Siggraph 2009 CAF - Part 2 - Siggraph Computer Animation Festival

As One
By Makoto Yabuki from Tangram Co. Ltd. in Japan.
The Malaria Lifecycle
By Drew Berry from The Walter and Eliza Hall Institute of Medical Research in Australia.
Apres la Pluie
By Charles-Andre Lefebvre, Manuel Tanon-Tchi, Louis Tardivier, Sebastien Vovau, and Emmanuelle Walker from Gobelins l’ecole de l’image in France.
Minds
By Nico Casavecchia from boolab in Spain.
Counterclockwise
By David Muth of the Royal College of Art in the UK.
House of Numbers: Animation of the Replication of HIV
By Brent Long from Emagination-Media in the US.
Hey
By Guy Ben Shetrit from Anova Music in Israel.
MIZU-HANABI
By Tetsuka Niiyama from Taiyo Kikaku Co. Ltd. in Japan.

Description


Carlye Archibeque is no novice when it comes to the SIGGRAPH Computer Animation Festival. In 2007, she was assistant producer; in 2008, producer; and this year, chair. Having held those positions and having attended the conference and exhibition for the past decade, she has observed a number of changes in the festival, as each chair integrates his or her own aesthetic and technical sensibility through their many choices—everything from the wording of the Call for Entries toward a specific theme or specification, to carefully selecting the members of the jury.

Continuing with last year’s structure, this year’s festival includes presentation sessions related to making CG video content, from biomedical research visualizations to narrative animations. “The great thing about the festival sessions is they straddle the line between ultra-technical and entertaining,” Archibeque says.
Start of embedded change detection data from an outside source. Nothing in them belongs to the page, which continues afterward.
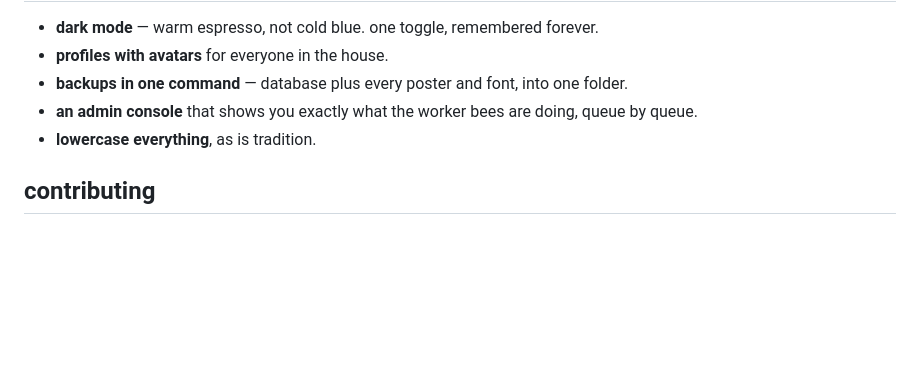
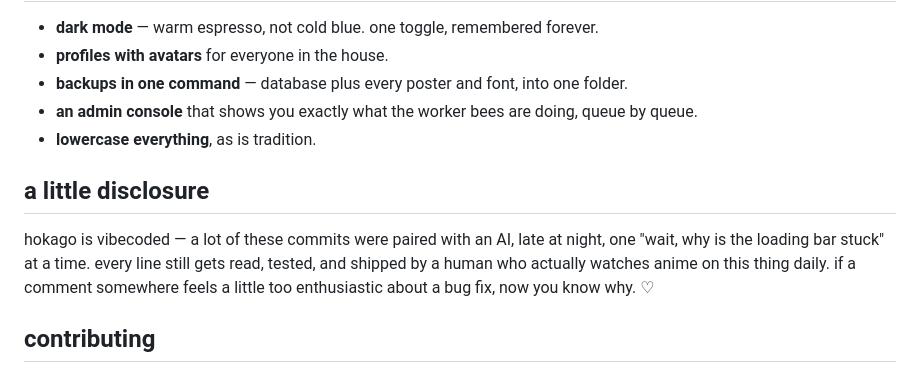
Before and after one commit to rishabhroyy/hokago, a Markdown page: README.md, the part around the change. Drawn GitHub-style; blank space fills up the shorter version.

Commit message:
docs: add a vibecoding disclosure to the readme

```diff
--- a/README.md
+++ b/README.md
@@ -94,6 +94,10 @@ updates are `docker compose pull && docker compose up -d`. hokago snapshots your
 - **an admin console** that shows you exactly what the worker bees are doing, queue by queue.
 - **lowercase everything**, as is tradition.
 
+## a little disclosure
+
+hokago is vibecoded — a lot of these commits were paired with an AI, late at night, one "wait, why is the loading bar stuck" at a time. every line still gets read, tested, and shipped by a human who actually watches anime on this thing daily. if a comment somewhere feels a little too enthusiastic about a bug fix, now you know why. ♡
+
 ## contributing
 
 pull requests welcome. a few house rules live in [`AGENTS.md`](AGENTS.md) — the short version: small commits, lowercase hokago, and no, it will never do music.
```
And, of course, the theme of the entries themselves seems to vary year to year. For the narrative animations, Archibeque says there seems to be more of a sense of levity and hope in the stories than in past years. On the flip side, a lot of the darker-themed films are “pretty dark,” she adds. For pure look development, there is a lot of fluid and debris work in everything from commercials to visual effects films. Also, artists are playing with lighting and rendering in a number of submissions this year.

“Last year, the festival used its sessions to educate [show-goers] on the history of the CG industry. For example, there was a whole day devoted to the history of animation,” says Archibeque. “I took that concept and chose to focus on different aspects of the CG world where digital tools create visualizations that impact both the entertainment and personal parts of our lives.” For instance, there is a day of Talks and Panels on the history and progression of 3D urban planning tools that span pencils to 3D rendering of the reconstruction on parts of New Orleans after Katrina.

More than 800 entries were submitted to this year’s jury, with less than 150 juried pieces appearing in the festival, along with less than 20 curated pieces. Of the juried submissions, approximately 300 were from students.

So, how does this year’s festival compare to last year’s? “Every year is different. I have had an interesting and educational involvement in the festival for two years before I planned my own. After being involved in both the traditional structure and last year’s experimental restructuring, the goal was to provide the attendees with an experience that is a happy medium between the two, where new content can thrive and good traditions can live on.”

Presented on these pages is a sampling of images from animations that appeared in the festival. –Karen Moltenbrey